Intel plans to keep the pressure on in the first half of 2001 by launching faster mobile Pentium III chips, including a 900 MHz and a 1 GHz, for full-size notebooks. It will debut a 500-MHz ultra-low-power Pentium III in the first quarter aimed at small subnotebooks.

And here again, AMD is looking for a piece of the pie in 2001.

The company is sampling mobile Athlon processors to PC makers and plans to ship the chips in the first quarter.

"Generically speaking, we'll have products available from immediately to a month to six weeks" after the chip is launched, AMD's Bode said.

The race for speed
Clock speeds for the new mobile Athlons have not been announced. But clearly AMD wants to be competitive with Intel.

With Intel shipping an 850-MHz mobile Pentium III, analysts predict that AMD is likely to offer 800-MHz, 850-MHz and 900-MHz mobile Athlon chips.

"We've committed to 1 GHz in 2001," Bode said.

AMD will follow the mobile Athlon with mobile Duron chips in the second quarter of 2001.

When it comes to the consumer desktop market, the Intel vs. AMD speed race is alive and well. Both companies will look to quickly increase clock speeds on their latest, greatest chips over the course of 2001.

Intel will look to quickly crank up the clock on its recently introduced Pentium 4 chip as it simultaneously drives down the price of the chip. Pentium 4 PCs will also drop as low as $1,600 in the first quarter with a 1.3-GHz Pentium 4 processor in January.

The tortoise and the hare
Pentium 4 will also reach higher speeds, with the introduction of a 1.7-GHz or faster Pentium 4 later in the first quarter of the year.
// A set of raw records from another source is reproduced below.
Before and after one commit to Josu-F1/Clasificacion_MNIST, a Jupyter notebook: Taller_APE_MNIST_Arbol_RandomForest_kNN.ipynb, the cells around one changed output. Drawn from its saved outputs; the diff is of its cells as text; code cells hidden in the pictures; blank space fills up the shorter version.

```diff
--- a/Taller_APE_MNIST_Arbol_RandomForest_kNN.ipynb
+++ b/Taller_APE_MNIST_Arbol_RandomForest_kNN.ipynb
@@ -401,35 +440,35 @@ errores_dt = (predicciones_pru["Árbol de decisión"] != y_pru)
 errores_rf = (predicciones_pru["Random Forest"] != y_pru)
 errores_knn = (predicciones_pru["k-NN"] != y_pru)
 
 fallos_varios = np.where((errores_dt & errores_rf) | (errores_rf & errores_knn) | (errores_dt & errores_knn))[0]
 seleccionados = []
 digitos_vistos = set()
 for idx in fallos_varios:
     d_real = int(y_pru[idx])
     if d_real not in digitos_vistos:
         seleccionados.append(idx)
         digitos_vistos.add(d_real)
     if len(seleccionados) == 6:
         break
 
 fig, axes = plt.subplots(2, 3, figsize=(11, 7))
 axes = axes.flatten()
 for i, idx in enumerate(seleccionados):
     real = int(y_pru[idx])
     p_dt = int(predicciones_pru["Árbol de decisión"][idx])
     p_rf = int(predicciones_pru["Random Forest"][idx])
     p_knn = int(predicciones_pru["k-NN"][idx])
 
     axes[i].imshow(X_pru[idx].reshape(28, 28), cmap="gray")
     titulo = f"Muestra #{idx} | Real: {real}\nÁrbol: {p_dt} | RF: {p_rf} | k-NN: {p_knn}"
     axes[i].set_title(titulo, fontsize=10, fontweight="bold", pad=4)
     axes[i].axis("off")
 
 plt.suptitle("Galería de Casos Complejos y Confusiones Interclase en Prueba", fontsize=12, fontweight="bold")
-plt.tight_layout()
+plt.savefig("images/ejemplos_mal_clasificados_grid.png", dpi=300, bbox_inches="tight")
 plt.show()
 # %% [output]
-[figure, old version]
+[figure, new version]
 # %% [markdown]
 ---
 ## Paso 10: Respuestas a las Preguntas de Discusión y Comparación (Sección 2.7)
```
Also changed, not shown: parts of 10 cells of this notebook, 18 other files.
Intel executives have stated publicly plans to offer a 2-GHz Pentium 4 in the third quarter. The Pentium 4 is now available at 1.4 GHz and 1.5 GHz.

AMD's Athlon chip will run slightly behind in clock speed. Now at 1.2 GHz, AMD plans to introduce a 1.33-GHz Athlon chip in the first quarter. It will follow in the same quarter with newly designed Athlons, based on the Palomino processor core. The new chip will extend to 1.5 GHz and faster in the second quarter and 1.7 GHz and faster in the second half of the year. But according to current plans, it will not hit 2 GHz until the first quarter of 2002.

AMD executives insist, however--and benchmarks back them up--that Athlon PCs using the AMD 760 chipset, which offers a faster 266-MHz front side bus and higher-bandwidth Double Data Rate Synchronous Dynamic RAM, can compete with Pentium 4 systems. AMD 760-based PCs will continue to increase in availability as volumes increase and additional PC makers sign on to the technology in the first half of next year. Currently only MicronPC.com offers the 760 and DDR SDRAM.

Ironically, one factor that may help Intel in 2001 is Rambus. Rambus memory, which was something of a weight in 1999 and 2000, is fairly well-matched with the Pentium 4, said Nathan Brookwood, an analyst at Insight 64.

The chip can appropriately handle the faster data stream that Rambus memory spits at the processor. And Rambus memory is also coming down in price.

"With the Pentium 4, Rambus might actually provide some performance benefit. If the price premium stays reasonable and the performance stays demonstrable, people might go for it," Brookwood said. "The ultimate undoing of Rambus was that it wasn't coming down the cost curve fast enough."

And, as 2000 has shown, followers of the Intel/AMD chip race should come to expect the unexpected in 2001.

News.com's Michael Kanellos contributed to this report.